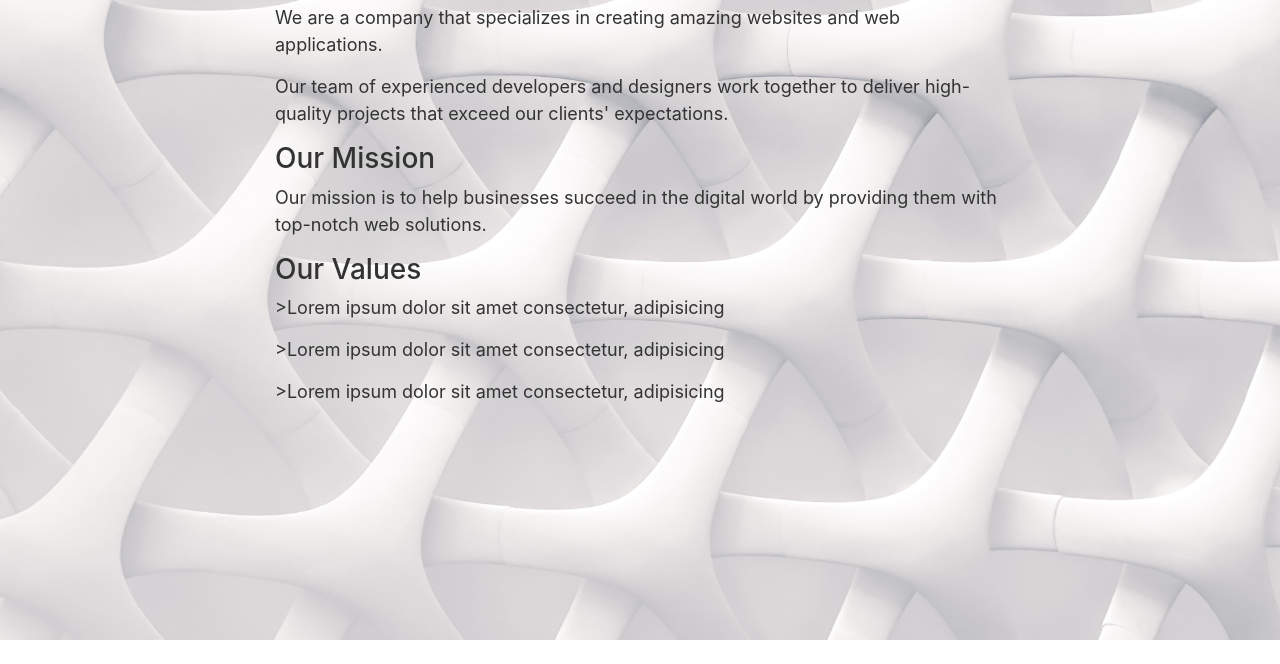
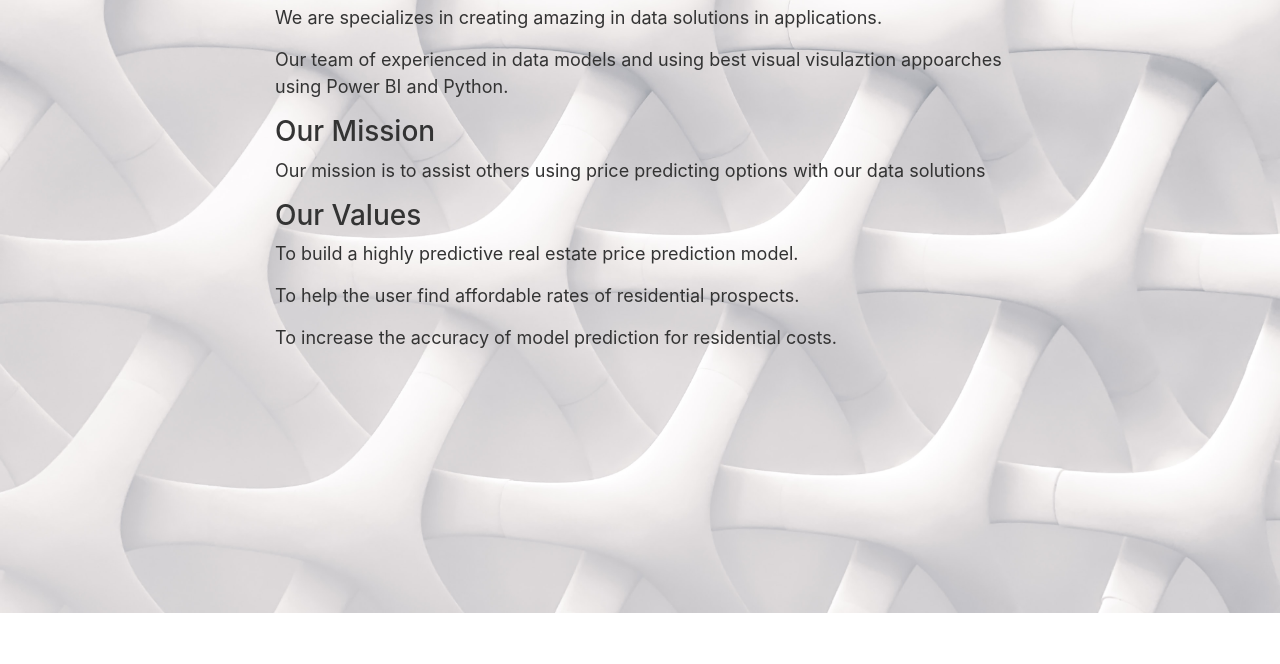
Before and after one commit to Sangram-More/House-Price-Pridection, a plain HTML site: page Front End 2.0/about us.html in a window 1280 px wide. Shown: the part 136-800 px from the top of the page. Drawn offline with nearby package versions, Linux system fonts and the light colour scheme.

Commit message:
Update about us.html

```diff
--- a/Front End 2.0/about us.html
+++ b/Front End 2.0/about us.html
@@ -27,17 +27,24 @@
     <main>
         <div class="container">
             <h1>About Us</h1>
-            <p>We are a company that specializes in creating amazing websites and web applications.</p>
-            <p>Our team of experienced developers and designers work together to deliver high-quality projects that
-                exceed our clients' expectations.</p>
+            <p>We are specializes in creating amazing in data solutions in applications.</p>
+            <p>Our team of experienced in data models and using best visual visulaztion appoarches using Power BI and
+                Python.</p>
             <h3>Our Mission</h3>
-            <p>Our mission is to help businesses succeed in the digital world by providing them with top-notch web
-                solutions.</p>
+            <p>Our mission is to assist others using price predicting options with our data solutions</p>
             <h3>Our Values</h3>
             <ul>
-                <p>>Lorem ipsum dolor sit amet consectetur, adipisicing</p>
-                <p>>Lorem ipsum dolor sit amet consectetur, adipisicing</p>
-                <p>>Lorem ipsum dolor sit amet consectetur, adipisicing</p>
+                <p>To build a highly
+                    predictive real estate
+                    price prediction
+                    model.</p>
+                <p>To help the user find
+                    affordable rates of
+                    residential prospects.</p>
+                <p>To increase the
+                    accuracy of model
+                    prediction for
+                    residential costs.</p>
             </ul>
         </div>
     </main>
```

==

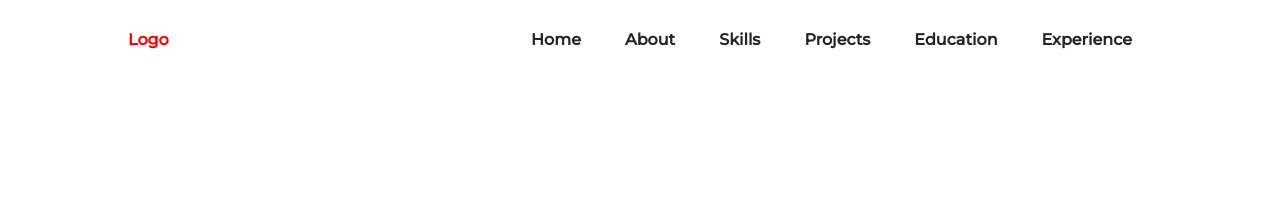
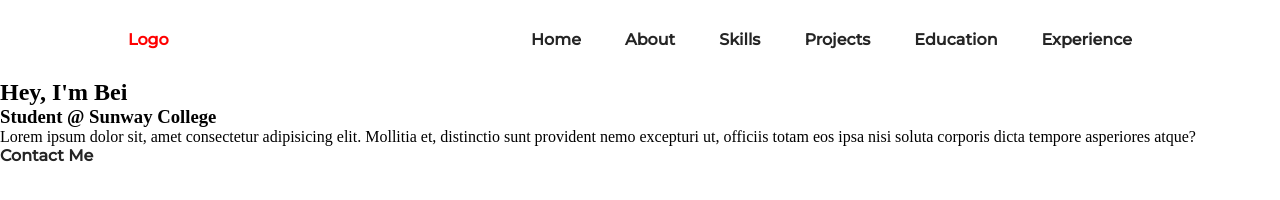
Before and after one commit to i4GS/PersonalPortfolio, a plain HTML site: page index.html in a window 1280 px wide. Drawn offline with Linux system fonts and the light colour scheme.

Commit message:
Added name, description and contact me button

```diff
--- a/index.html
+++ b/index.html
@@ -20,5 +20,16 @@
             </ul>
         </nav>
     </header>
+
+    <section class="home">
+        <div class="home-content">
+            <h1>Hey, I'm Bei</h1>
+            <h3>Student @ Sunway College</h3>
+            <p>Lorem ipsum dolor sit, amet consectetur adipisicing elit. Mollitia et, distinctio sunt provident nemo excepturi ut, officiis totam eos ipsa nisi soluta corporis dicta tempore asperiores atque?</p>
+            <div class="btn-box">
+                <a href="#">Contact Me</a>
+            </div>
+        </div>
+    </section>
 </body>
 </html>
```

--

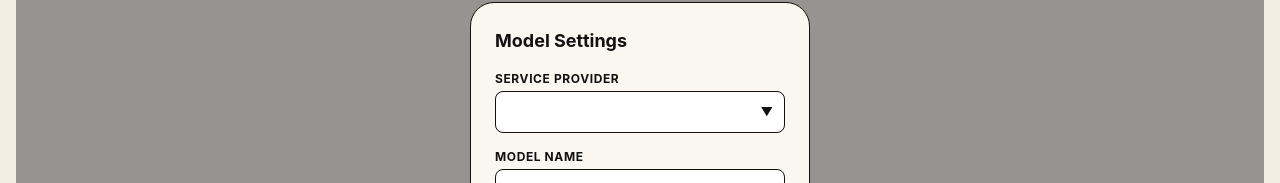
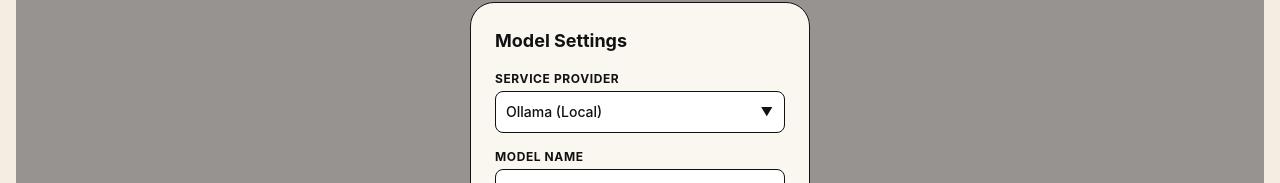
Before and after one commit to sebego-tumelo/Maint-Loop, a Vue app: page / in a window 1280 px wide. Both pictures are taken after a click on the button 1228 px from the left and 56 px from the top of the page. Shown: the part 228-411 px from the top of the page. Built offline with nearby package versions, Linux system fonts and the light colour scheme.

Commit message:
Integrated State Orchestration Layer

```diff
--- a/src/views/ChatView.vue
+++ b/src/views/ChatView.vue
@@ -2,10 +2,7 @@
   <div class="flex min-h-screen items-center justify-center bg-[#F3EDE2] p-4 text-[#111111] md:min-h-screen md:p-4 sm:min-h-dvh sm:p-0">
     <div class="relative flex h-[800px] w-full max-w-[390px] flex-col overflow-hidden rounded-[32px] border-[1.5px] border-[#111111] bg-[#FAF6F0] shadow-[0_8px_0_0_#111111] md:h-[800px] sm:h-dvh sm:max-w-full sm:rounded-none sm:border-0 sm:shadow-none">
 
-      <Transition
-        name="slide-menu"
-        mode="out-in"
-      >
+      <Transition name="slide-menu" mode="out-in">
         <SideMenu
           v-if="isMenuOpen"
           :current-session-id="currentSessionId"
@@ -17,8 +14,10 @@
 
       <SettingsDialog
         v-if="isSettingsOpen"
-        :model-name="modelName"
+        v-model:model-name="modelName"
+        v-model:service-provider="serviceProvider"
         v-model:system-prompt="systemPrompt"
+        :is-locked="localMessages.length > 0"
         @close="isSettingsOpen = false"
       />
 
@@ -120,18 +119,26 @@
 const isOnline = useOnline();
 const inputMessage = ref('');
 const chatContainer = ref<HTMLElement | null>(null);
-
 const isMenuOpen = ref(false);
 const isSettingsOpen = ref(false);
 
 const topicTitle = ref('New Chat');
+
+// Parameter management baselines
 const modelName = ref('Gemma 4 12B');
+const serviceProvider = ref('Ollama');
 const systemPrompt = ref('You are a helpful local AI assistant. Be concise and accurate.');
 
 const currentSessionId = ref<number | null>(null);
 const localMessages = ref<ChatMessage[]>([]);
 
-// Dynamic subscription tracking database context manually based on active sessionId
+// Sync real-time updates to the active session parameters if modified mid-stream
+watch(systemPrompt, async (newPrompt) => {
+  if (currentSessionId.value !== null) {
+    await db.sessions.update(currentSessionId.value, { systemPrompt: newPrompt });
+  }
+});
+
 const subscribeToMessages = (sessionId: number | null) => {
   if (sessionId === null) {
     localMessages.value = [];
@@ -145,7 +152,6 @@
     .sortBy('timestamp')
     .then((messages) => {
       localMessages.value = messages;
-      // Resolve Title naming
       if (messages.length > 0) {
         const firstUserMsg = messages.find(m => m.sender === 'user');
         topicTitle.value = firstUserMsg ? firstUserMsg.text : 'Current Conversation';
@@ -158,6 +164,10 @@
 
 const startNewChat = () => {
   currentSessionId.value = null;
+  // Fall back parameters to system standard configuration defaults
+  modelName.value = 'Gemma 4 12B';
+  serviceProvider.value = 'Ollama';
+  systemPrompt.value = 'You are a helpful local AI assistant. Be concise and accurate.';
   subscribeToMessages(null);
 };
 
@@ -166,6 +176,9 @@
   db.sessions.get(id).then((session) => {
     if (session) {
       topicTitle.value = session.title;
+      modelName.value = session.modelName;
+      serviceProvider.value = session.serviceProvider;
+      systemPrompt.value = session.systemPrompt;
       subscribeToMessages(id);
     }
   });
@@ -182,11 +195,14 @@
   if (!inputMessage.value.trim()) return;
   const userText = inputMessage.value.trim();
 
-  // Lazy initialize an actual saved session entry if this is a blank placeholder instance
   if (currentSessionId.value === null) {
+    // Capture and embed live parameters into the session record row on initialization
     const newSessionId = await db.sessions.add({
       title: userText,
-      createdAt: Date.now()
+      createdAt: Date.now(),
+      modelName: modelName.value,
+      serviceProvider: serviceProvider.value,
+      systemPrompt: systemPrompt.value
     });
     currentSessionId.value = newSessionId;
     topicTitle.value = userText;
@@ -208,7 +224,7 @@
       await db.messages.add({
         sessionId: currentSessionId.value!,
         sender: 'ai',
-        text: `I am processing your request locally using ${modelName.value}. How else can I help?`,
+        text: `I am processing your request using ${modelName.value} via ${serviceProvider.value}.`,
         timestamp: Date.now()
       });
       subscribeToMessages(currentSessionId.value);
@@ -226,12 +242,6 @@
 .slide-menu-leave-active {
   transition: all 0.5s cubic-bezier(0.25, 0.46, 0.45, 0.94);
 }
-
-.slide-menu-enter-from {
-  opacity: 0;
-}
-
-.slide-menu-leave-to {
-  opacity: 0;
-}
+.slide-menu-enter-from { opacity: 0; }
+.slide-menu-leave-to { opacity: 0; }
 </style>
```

:: What to produce ::
Wherever the string "home" is found in the listing above, copy the line that contains it.

:: Answer for the task ::
+    <section class="home">
+        <div class="home-content">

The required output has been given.